There are many reasons Mars is a planet that has continued to fascinate generations of scientists, enthusiasts, and individuals of various ages and backgrounds. It more than likely is due to the curiosity we naturally possess as human beings. We know it’s in our solar system’s “habitable zone” with water in the form of ice on the polar caps. We know that liquid water has flowed before ― and still occasionally flows in small quantities ― and the atmosphere historically was thicker. But something happened. And we want to know what and why. More importantly, what we learn may explain something about our own planet that we otherwise would not have discovered. We studied so much through the various missions whether orbiters or landers. And NASA,  along with many other countries, as well as private industry, have the objective of manned missions to Mars or to establish a self-sufficient colony. The Moon and the International Space Station in Low Earth Orbit have been the focus of our attention since the ‘60s. Mars is the next destination.

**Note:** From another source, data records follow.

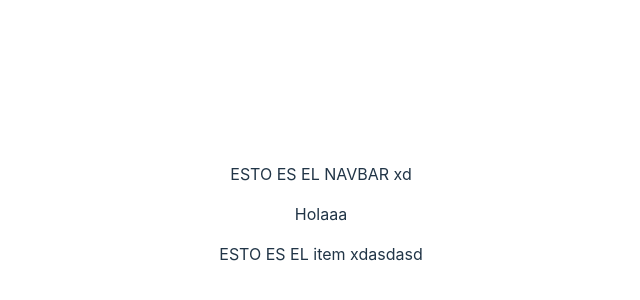
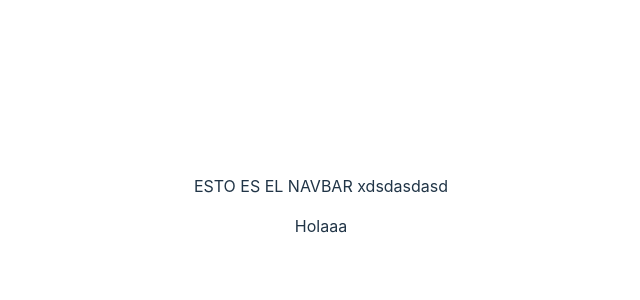
Before and after one commit to HFMarco/react, a React (Vite) app in the folder proyecto2-app/: page / in a window 1280 px wide. Shown: the part 186-486 px from the top of the page, without its empty margins (319-959 px from the left). Built offline with nearby package versions, Linux system fonts and the light colour scheme.

Commit message:
error solved

```diff
--- a/proyecto2-app/src/App.jsx
+++ b/proyecto2-app/src/App.jsx
@@ -1,14 +1,14 @@
 import { useState } from 'react'
 import reactLogo from './assets/react.svg'
 import './App.css'
-import { Navbar } from './components/Navbar.jsx'
-import {Itemlistcontainer} from './components/Itemlistcontainer.jsx'
+import { NavBar } from './components/NavBar.jsx'
+import {ItemListContainer} from './components/ItemListContainer.jsx'
 
 function App() {
   return (
     <div>
-    <Navbar />
-    <Itemlistcontainer greeting={'Holaaa'}/>
+    <NavBar />
+    <ItemListContainer greeting={'Holaaa'}/>
     </div>
   )
 }
--- a/proyecto2-app/src/components/ItemListContainer.jsx
+++ b/proyecto2-app/src/components/ItemListContainer.jsx
@@ -1,10 +1,8 @@
 
-export const Itemlistcontainer = ( {greeting} ) => {
+export const ItemListContainer = ( {greeting} ) => {
     return(
         <div>
             <p>{greeting}</p>
-            ESTO ES EL item xdasdasd
-
         </div>
 
     )
--- a/proyecto2-app/src/components/Navbar.jsx
+++ b/proyecto2-app/src/components/Navbar.jsx
@@ -1,6 +1,7 @@
 import './Navbar.css'
-export const Navbar = () => {
+export const NavBar = () => {
     return(
-        <div>ESTO ES EL NAVBAR xd</div>
+        <div>ESTO ES EL NAVBAR xdsdasdasd</div>
+
     )
 }
```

It has been two years since the announcement and incredible progress has been made. The project team at MBRSC is ahead of schedule and the UAE Space Agency has also made some great strides in the overall space sector. A National Space Policy is nearing completion. MOUs with several other space agencies and countries have been executed. On the U.S. side where I support Space Affairs under our Commercial Attache at the UAE Embassy in Washington DC, we have helped the UAE Space Agency conclude a Framework Agreement with NASA and signed a Space Situational Awareness Agreement with STRATCOM, as well as hosted the NASA Administrator in the UAE. We have also interacted and visited with various “New Space” companies across the U.S., hoping to identify synergies and collaborate on other very exciting opportunities before and after the Mars Mission. The Emirates Mars Mission is one way the UAE can contribute to the knowledge that will prove critical for human missions to Mars in our lifetime. This is only the beginning of what the UAE hopes to achieve in space and to contribute to the broader scientific community.

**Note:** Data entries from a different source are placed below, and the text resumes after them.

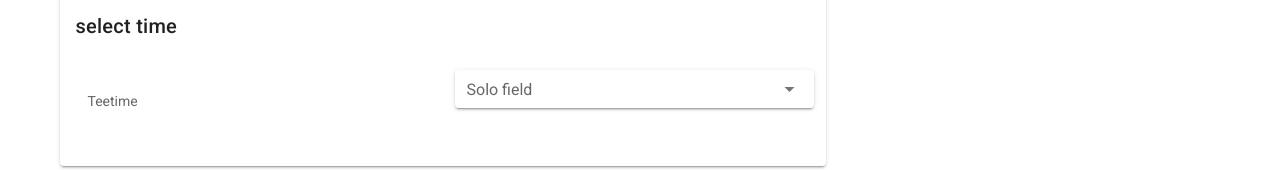
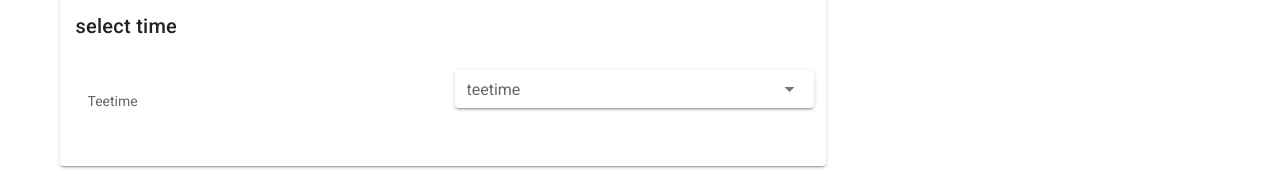
Before and after one commit to Pinsajee/Sr_project_newyoursgreens, a Vue app: page / in a window 1280 px wide. Shown: the part 766-936 px from the top of the page. Built offline with nearby package versions, Linux system fonts and the light colour scheme.

Commit message:
lable edit

```diff
--- a/src/components/timeloop.vue
+++ b/src/components/timeloop.vue
@@ -14,7 +14,7 @@
       <v-col class="d-flex" cols="6" sm="6">
         <v-select
           :items="time"
-          label="Solo field"
+          label="teetime"
           dense
           solo
         ></v-select>
```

This piece is part of a special op-ed series, curated in partnership with Explore Mars, in which contributors from diverse fields such as science, education, policy, business and culture answer a simple question: “Why Mars?” For more, follow the links below or visit /exploremars.org/"}}">exploremars.org.